It’s that kind of mental restlessness that keeps us going and keeps us working.You can see it when you’re standing on the street where Picasso painted , and all the streets are named after poets. There’s a connection — it’s still the same and you can still feel all of that.I wonder, when you were a teenager living in a small town, you weren’t taking the train to whatever the cool club was in 1970, or 1965 …Tom Verlaine is a really fine musician — he was an exception. And we weren’t just poets, we were people who loved poets, we were people who read all kinds of literature. And there wasn’t much difference in age between us, just a year or two. Unless it was a cabaret, but a lot of them had uptight rules. I interviewed Sonny Rollins once, and I asked him why, at age 82, he was still flying around the world playing when he could just hang out with his friends.And so the first tier of CBGB’s had a poetic nucleus. And the great thing about CBGB’s was — we just did what we wanted. It was a really great place for us to develop a vision that sometimes was only half-formed. It’s just about the work, and where it goes comes second. But for me my target has always been an imagined greatness: I want to do something really great, or I want to do something better than the last thing, or I want to get closer to doing something of worth.
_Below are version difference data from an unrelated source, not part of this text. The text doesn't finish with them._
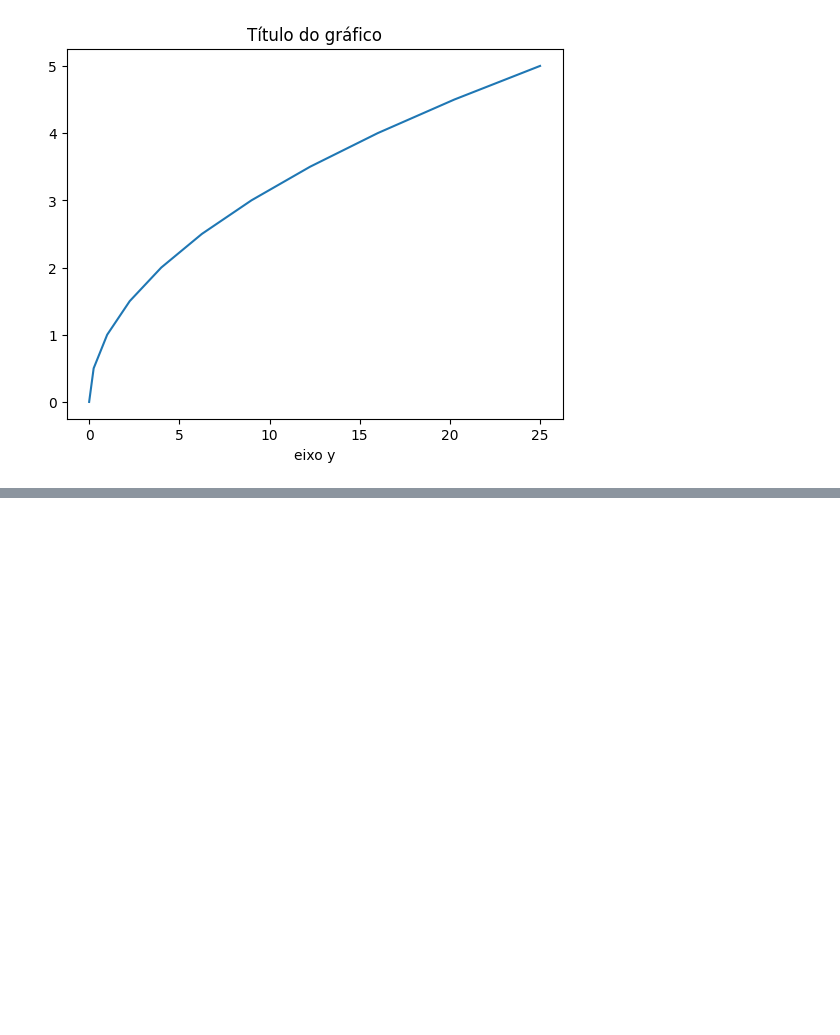
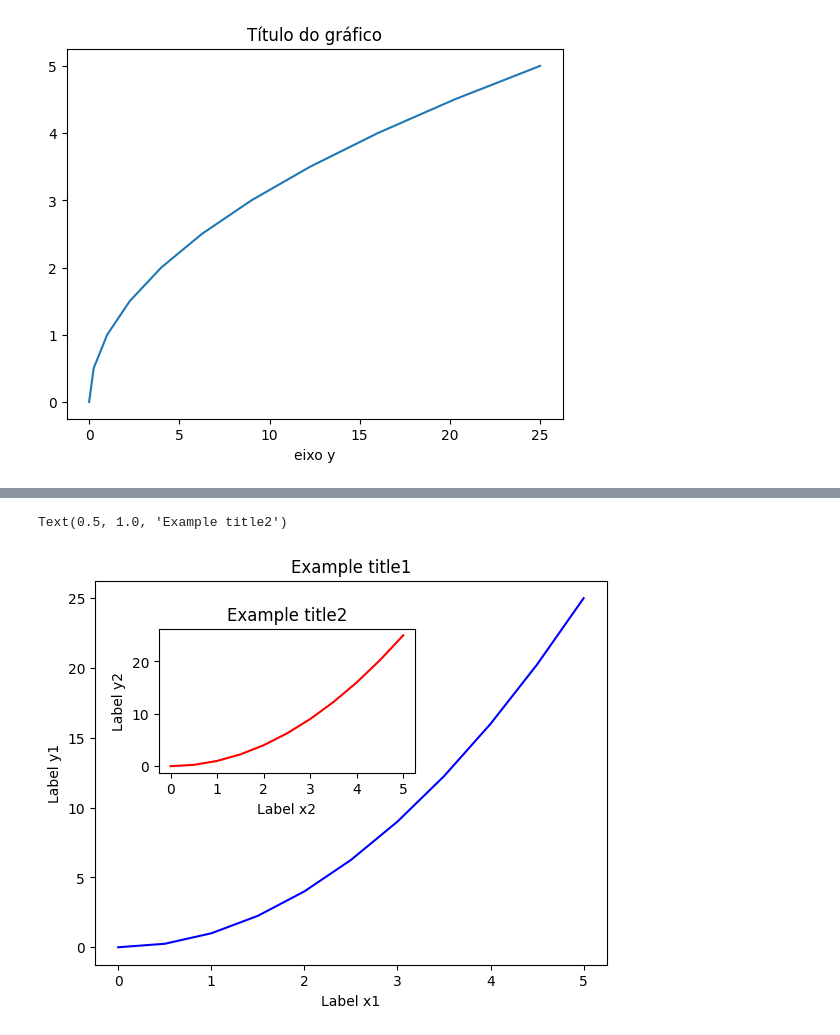
Before and after one commit to pablobelmiro/curso-python, a Jupyter notebook: matplotib/matplotlib-basics.ipynb, the cells around one changed output, grey strips where cells are left out. Saved outputs shown, nothing was run; the diff lists cells and outputs as text; code cells hidden in the pictures; blank space fills up the shorter version.

```diff
--- a/matplotib/matplotlib-basics.ipynb
+++ b/matplotib/matplotlib-basics.ipynb
@@ -23,0 +54,25 @@ plt.plot(y, x)
+# %%
+# Utilizando 2 eixos aplicados à uma figure
+# Instanciação de uma figure
+fig = plt.figure()
+
+# Adicionando eixos à uma figure
+# montado a partir de 4 valores
+eixo1 = fig.add_axes([0.1, 0.1, 0.8, 0.8]) # Ordem => Esquerda, inferior, largura, altura
+eixo2 = fig.add_axes([0.2, 0.5, 0.4, 0.3]) # Ordem => Esquerda, inferior, largura, altura
+
+
+# Estilizar o gráfico 1
+eixo1.plot(x, y, 'blue')
+eixo1.set_xlabel('Label x1')
+eixo1.set_ylabel('Label y1')
+eixo1.set_title('Example title1')
+
+# Estilizar o gráfico 2
+eixo2.plot(x, y, 'red')
+eixo2.set_xlabel('Label x2')
+eixo2.set_ylabel('Label y2')
+eixo2.set_title('Example title2')
+# %% [output]
+Text(0.5, 1.0, 'Example title2')
+[figure, added]
```
Also changed, not shown: parts of 11 cells of this notebook.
I basically said: “Why are you still working this hard? ” And he said, essentially: “Well, I am Sonny Rollins, but I’m not yet the Sonny Rollins I want to be.” Yeah, exactly, I can totally relate to that.
(It is based on a speech Smith gave at Yale and is part of Yale University Press’s ¤ SCOTT TIMBERG: So I want to talk to you about the new book and the inspiration that went into it.